» YOUR OBJECTIVE
Copy out each line of the entries below in which the string "style" appears.

::::

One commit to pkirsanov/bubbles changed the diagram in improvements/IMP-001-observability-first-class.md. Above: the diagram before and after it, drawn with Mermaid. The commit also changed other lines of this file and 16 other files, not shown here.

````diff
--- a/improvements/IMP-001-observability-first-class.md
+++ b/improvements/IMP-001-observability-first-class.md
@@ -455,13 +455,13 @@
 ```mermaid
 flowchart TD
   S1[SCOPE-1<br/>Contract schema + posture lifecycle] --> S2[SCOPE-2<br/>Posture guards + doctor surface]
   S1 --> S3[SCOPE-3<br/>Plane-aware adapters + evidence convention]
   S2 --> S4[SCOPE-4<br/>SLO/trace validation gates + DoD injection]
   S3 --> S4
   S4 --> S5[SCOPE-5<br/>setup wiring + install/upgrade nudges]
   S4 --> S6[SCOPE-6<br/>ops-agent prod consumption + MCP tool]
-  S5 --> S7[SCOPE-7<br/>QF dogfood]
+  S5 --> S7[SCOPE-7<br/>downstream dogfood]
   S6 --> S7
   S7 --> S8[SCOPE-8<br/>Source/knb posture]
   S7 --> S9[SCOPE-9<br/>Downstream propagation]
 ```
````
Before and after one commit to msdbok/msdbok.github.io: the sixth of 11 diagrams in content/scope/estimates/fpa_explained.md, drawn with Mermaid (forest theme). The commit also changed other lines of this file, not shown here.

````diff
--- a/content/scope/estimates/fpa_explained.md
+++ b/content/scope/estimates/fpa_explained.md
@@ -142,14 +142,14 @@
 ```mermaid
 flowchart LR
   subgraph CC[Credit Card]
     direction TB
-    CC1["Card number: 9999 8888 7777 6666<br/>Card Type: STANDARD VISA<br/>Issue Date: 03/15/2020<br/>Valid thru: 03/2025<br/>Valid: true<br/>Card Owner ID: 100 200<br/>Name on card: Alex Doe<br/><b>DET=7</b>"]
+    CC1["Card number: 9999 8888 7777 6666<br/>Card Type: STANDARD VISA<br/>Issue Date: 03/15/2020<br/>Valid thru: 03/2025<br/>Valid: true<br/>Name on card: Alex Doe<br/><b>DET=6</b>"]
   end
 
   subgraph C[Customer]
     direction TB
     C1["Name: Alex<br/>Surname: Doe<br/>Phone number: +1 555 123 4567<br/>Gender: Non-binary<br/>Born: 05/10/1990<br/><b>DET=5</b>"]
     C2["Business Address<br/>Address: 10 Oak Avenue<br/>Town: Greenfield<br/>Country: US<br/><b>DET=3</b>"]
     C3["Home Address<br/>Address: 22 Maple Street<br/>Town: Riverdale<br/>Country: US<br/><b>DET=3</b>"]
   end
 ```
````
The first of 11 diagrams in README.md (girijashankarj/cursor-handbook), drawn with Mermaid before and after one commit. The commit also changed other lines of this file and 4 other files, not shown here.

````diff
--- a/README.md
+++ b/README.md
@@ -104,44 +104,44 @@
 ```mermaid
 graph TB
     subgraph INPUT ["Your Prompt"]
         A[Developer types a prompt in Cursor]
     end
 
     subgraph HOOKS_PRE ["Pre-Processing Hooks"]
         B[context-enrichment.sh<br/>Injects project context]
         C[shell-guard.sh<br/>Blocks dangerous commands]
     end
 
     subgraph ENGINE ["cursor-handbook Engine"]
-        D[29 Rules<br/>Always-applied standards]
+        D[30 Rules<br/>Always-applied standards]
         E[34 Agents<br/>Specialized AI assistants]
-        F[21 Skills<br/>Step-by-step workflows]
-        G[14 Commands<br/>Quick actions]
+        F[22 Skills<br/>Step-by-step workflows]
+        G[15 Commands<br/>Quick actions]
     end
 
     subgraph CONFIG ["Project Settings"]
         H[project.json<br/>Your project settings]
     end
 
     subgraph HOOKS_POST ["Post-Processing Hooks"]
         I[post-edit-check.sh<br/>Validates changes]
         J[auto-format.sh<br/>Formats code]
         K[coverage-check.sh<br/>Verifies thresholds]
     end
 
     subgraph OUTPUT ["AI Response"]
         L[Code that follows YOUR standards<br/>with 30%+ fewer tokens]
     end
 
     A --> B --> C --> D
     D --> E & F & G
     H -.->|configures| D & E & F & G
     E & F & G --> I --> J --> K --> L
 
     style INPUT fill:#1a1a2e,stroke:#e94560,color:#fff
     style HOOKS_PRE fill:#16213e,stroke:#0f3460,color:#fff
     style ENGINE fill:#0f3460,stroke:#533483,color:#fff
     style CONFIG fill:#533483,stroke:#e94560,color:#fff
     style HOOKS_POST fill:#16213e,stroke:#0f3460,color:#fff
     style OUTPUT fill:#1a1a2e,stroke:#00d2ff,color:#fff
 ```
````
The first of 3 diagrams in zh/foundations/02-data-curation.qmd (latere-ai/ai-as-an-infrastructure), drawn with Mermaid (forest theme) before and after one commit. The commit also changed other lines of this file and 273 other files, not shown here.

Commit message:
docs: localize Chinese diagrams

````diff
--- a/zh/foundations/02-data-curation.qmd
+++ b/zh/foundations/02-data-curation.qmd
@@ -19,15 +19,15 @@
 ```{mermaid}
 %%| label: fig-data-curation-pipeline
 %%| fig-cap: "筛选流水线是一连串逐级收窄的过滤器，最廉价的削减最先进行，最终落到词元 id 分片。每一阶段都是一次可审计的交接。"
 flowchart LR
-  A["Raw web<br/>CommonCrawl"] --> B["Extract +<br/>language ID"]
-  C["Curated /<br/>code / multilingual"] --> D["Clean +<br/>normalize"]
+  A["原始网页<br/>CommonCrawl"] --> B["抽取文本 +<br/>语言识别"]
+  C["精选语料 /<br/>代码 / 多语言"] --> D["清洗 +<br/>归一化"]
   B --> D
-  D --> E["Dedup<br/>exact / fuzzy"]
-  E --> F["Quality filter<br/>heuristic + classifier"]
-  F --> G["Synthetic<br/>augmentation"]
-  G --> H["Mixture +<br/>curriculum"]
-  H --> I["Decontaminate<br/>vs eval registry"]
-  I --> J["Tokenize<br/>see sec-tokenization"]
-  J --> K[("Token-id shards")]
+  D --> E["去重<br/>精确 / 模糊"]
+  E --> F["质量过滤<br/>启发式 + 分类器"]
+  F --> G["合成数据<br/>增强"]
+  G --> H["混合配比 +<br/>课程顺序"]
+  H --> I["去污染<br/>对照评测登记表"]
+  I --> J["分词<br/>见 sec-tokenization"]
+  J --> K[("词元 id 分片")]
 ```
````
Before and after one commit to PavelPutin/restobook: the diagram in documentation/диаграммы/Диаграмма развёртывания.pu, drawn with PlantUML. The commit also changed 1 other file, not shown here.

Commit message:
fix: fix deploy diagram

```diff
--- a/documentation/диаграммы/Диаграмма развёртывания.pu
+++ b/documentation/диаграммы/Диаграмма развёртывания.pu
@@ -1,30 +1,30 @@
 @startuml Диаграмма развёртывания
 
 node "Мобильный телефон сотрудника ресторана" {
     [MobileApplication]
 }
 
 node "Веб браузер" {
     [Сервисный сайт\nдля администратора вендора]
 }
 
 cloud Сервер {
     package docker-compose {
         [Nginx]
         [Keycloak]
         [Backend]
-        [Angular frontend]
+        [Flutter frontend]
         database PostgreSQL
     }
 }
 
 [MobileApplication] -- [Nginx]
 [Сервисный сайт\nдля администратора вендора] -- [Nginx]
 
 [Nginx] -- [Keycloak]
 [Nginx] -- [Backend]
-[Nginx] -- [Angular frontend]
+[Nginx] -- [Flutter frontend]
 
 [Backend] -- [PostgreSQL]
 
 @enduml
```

::::

» EXPECTED ANSWER
     style INPUT fill:#1a1a2e,stroke:#e94560,color:#fff
     style HOOKS_PRE fill:#16213e,stroke:#0f3460,color:#fff
     style ENGINE fill:#0f3460,stroke:#533483,color:#fff
     style CONFIG fill:#533483,stroke:#e94560,color:#fff
     style HOOKS_POST fill:#16213e,stroke:#0f3460,color:#fff
     style OUTPUT fill:#1a1a2e,stroke:#00d2ff,color:#fff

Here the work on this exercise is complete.